Lara graduated on June 3 from Crockett High School in Austin. The 17-year-old's tweet read, "Valedictorian, 4.5GPA, full tuition paid for at UT, 13 cords/medals, nice legs, oh and I'm undocumented."
Because of the backlash, she deleted her account a few hours after posting the message. She spoke out again Wednesday to the Austin American-Statesman saying she didn't intend to cause offense.
"My tweet wasn't made to mock anyone. I just wanted to show that no matter what barriers you have in front of you, you can still succeed," Lara said.
University of Texas spokesman Gary Susswein said privacy laws prevent the university from discussing individual students but stated that, under state law, Texas universities have for decades granted two-semester tuition waivers to valedictorians of Texas public high schools without regard to their residency status.
He noted state law also doesn't distinguish between documented and undocumented applicants in admissions or financial aid decisions.

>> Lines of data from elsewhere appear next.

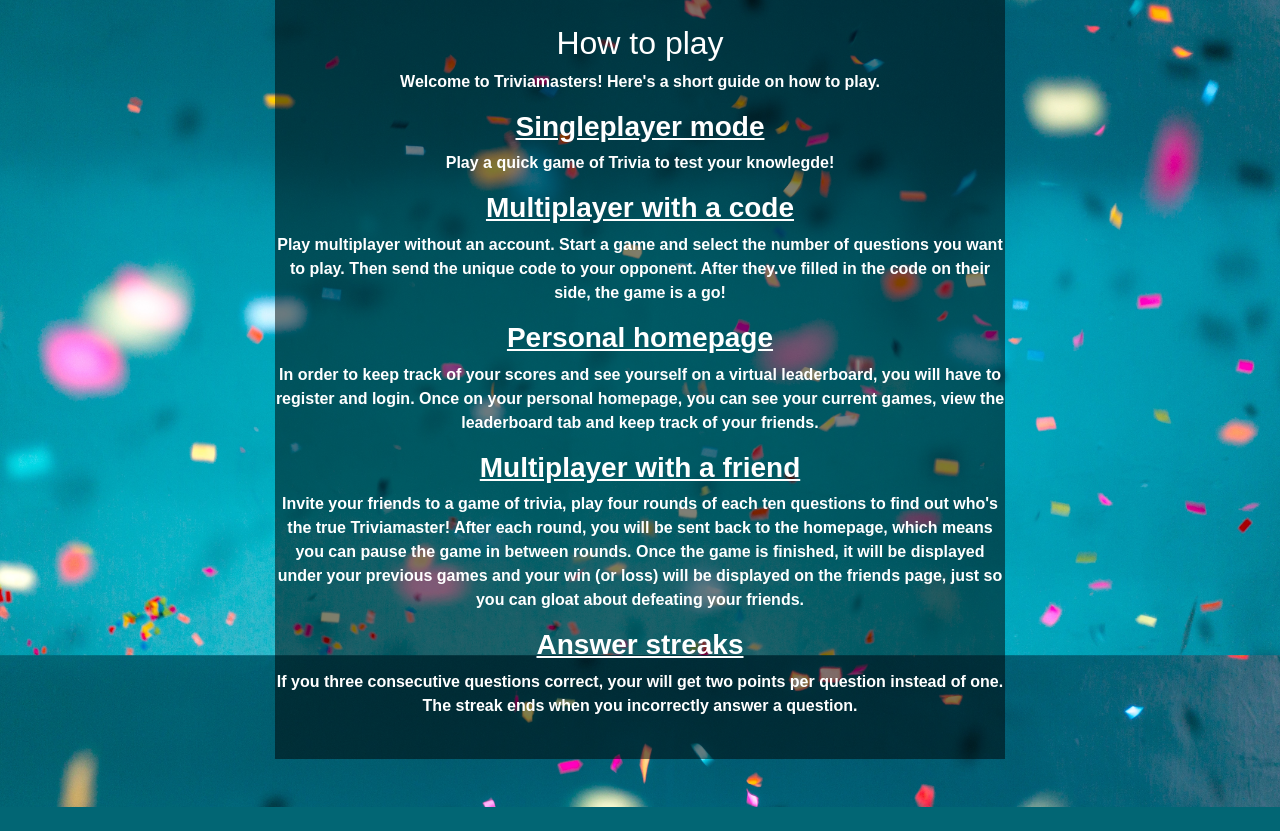
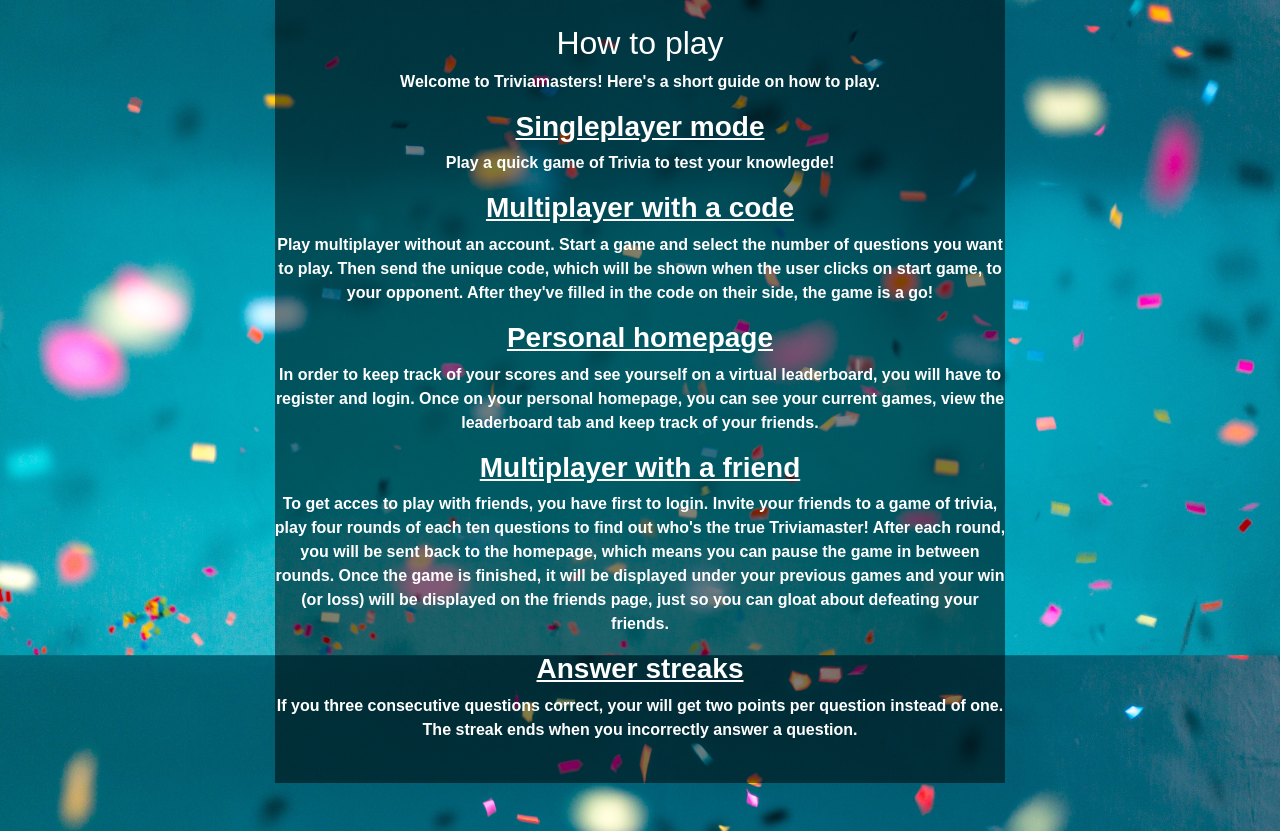
Before and after one commit to Hetgithubaccount/triviamasters, a Flask app: page /about in a window 1280 px wide. Shown: the part 198-1029 px from the top of the page. Before the commit the page ends 1005 px from the top, so only its background shows below. Run offline with Flask 2, Linux system fonts and the light colour scheme; some libraries are stand-ins or nearby versions.

Commit message:
templates

```diff
--- a/templates/about.html
+++ b/templates/about.html
@@ -17,8 +17,8 @@
     </p>
     <h3><u>Multiplayer with a code</u></h3>
     <p>
-        Play multiplayer without an account. Start a game and select the number of questions you want to play. Then send the unique code to your opponent.
-        After they.ve filled in the code on their side, the game is a go!
+        Play multiplayer without an account. Start a game and select the number of questions you want to play. Then send the unique code, which will be shown when the user clicks on start game, to your opponent.
+        After they've filled in the code on their side, the game is a go!
     </p>
     <h3><u>Personal homepage</u></h3>
     <p>
@@ -27,7 +27,7 @@
     </p>
     <h3><u>Multiplayer with a friend</u></h3>
     <p>
-        Invite your friends to a game of trivia, play four rounds of each ten questions to find out who's the true Triviamaster! After each round, you will be sent
+        To get acces to play with friends, you have first to login. Invite your friends to a game of trivia, play four rounds of each ten questions to find out who's the true Triviamaster! After each round, you will be sent
         back to the homepage, which means you can pause the game in between rounds. Once the game is finished, it will be displayed under your previous games and
         your win (or loss) will be displayed on the friends page, just so you can gloat about defeating your friends.
     </p>
--- a/templates/gamewcode.html
+++ b/templates/gamewcode.html
@@ -7,10 +7,8 @@
 {% block main %}
      <field>
           <h2 id= "code" style="font-weight:bold;"> Code: {{code}}</h2>
-     </field>
-     <field>
           <h2 id= "category"> Category: {{categ}}</h2>
-          <H2 class = "question" style="font-weight:bold;"> Question: {{question | safe}}</H2>
+          <h2 class = "question" style="font-weight:bold;"> Question: {{question | safe}}</h2>
           <form action="/gamewcode" method="post">
           <div>
           {%for option in answerlist%}
--- a/templates/login.html
+++ b/templates/login.html
@@ -58,6 +58,7 @@
           }
         }
     </script>
+    <field>
     <form name="myFormlogin" onsubmit="return validateForm(), validatepass()" action="{{ url_for('login') }}" method="post">
         <h3>Log in</h3>
             <div class="form-group">
@@ -68,4 +69,5 @@
             </div>
         <button class="btn btn-primary" type="submit">Log In</button>
     </form>
+    </field>
 {% endblock %}
--- a/templates/register.html
+++ b/templates/register.html
@@ -49,6 +49,7 @@
           }
         }
     </script>
+        <field>
         <form name="myForm" onsubmit="return validateForm(), validatepass()" action="{{ url_for('register') }}" method="post">
             <h3>Register</h3>
             <div class="form-group">
@@ -64,5 +65,6 @@
                 <button class="btn btn-primary" type="submit">Register</button>
             </div>
         </form>
+        </field>
 
 {% endblock %}
```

Lara has deportation protection through the Deferred Action for Childhood Arrivals, or DACA, program which applies to immigrants who were brought into the U.S. illegally as children. It allows them to work and study in the U.S. The status is initially granted for two years and must be renewed.
Lara, who has lived in the U.S. most of her life, told the newspaper that one of her greatest hardships is overcoming "the stereotype of people like me."
Based on reporting by the Associated Press.